■ TASK STATEMENT: Search the data below for the word "fall" and report how many lines contain it. Nothing but the number is needed.

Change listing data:

__________________________________________________

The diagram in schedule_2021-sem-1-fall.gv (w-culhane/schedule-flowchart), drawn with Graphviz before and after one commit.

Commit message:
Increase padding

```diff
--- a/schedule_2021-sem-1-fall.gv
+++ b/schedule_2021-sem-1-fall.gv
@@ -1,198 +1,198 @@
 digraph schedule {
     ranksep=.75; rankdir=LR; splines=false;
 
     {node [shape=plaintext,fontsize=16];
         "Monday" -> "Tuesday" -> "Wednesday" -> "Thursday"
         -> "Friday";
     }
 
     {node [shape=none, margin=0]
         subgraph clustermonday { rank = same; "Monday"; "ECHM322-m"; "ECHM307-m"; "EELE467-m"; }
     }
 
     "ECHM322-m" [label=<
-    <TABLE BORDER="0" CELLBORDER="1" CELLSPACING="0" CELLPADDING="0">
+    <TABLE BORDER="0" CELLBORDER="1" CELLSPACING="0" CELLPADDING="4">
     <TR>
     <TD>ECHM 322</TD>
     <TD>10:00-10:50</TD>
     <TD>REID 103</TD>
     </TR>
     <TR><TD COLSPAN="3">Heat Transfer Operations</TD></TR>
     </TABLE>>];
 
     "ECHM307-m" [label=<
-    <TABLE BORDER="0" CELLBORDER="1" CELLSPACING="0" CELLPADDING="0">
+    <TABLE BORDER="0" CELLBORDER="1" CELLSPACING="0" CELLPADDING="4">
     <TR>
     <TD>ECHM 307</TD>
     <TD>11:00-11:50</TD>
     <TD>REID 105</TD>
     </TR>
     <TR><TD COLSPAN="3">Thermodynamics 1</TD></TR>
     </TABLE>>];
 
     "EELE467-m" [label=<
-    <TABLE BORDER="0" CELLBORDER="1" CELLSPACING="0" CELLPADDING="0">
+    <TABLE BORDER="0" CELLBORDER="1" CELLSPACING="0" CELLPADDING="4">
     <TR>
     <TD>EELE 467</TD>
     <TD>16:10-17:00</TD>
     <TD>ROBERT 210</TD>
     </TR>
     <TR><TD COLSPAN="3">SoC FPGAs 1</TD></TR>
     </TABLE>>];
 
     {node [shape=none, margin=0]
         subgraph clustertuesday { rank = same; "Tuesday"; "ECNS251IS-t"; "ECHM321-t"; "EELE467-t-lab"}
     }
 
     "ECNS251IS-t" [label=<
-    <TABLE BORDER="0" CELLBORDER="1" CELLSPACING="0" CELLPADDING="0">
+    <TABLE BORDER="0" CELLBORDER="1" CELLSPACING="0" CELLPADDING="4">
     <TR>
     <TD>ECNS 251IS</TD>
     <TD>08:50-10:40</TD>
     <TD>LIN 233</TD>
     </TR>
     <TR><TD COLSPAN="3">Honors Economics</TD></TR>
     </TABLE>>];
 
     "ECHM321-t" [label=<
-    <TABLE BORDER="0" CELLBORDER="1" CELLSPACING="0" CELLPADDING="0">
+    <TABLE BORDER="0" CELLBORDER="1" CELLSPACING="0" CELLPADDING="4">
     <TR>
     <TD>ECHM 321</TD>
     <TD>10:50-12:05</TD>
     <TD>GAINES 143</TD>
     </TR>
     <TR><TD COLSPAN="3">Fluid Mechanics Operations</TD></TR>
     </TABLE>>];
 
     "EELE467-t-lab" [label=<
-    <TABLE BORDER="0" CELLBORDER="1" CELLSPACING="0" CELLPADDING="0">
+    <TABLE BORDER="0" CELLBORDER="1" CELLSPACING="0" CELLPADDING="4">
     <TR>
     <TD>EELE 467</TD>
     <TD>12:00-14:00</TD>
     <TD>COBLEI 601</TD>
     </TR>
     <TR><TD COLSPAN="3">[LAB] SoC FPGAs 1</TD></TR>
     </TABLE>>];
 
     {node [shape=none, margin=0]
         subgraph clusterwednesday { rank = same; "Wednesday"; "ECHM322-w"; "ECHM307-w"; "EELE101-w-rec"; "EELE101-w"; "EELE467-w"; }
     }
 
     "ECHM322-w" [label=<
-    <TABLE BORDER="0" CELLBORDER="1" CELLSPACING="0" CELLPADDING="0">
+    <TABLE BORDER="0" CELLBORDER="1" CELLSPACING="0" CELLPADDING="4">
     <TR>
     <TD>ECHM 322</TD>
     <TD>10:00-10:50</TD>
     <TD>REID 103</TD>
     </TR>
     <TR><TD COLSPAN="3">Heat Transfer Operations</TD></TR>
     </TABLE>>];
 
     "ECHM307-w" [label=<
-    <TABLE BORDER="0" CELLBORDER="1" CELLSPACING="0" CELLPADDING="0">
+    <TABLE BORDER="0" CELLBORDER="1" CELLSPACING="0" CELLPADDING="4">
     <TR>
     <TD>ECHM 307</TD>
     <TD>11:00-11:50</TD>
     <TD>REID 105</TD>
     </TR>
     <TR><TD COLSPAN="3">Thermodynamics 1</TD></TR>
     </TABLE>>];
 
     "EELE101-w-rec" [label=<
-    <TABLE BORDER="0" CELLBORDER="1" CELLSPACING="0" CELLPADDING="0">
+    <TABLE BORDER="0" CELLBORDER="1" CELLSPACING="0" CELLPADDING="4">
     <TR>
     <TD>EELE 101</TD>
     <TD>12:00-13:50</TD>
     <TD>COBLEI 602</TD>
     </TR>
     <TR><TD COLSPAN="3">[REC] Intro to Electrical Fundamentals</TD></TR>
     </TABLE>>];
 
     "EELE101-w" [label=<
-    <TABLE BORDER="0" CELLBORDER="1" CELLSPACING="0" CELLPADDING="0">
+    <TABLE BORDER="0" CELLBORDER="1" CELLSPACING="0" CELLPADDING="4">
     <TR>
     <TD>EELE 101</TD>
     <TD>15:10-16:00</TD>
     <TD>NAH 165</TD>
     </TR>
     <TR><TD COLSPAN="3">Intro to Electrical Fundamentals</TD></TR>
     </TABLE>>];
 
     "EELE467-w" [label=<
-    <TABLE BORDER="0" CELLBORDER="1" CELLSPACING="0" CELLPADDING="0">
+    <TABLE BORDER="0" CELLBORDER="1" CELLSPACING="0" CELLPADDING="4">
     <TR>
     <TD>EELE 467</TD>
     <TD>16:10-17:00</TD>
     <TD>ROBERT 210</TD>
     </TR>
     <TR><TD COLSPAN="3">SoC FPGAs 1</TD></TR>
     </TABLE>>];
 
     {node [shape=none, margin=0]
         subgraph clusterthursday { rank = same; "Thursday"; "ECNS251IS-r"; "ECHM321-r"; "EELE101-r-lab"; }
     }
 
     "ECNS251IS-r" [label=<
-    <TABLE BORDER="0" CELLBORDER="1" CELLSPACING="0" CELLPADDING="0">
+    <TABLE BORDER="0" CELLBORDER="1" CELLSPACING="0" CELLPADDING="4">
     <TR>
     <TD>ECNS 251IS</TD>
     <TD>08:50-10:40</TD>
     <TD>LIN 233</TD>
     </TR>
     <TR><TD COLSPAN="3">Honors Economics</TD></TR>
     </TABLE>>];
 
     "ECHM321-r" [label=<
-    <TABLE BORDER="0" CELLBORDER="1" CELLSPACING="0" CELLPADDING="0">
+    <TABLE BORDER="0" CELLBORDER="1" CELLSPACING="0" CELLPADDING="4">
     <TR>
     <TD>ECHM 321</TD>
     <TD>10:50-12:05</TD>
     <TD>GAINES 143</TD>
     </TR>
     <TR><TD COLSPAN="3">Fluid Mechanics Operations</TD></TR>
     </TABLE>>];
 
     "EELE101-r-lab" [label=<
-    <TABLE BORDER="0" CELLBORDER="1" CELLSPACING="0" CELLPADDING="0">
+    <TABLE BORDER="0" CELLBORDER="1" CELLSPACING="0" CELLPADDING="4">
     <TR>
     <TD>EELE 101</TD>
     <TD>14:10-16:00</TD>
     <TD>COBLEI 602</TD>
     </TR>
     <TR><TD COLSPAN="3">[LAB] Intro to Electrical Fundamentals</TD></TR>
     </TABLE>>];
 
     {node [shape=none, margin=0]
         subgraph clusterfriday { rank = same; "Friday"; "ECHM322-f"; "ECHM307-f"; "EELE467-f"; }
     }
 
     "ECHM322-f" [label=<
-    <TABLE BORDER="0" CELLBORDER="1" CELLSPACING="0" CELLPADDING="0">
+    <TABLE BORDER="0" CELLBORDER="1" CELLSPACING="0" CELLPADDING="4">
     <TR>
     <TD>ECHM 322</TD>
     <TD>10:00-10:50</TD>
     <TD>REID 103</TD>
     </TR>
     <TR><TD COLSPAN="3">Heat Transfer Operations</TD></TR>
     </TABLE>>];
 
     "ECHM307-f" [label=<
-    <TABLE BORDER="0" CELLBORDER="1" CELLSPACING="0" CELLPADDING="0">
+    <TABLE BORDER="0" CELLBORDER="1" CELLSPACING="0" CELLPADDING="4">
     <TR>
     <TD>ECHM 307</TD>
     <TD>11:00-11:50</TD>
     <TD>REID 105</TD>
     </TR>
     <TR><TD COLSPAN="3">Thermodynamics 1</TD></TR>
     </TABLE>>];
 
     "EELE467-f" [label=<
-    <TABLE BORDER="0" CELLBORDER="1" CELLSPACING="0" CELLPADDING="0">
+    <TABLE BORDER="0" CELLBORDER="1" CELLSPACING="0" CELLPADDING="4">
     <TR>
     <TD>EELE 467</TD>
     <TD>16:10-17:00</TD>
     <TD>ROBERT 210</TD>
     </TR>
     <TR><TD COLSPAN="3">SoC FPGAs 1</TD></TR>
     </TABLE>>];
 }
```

__________________________________________________

■ ANSWER SECTION: 3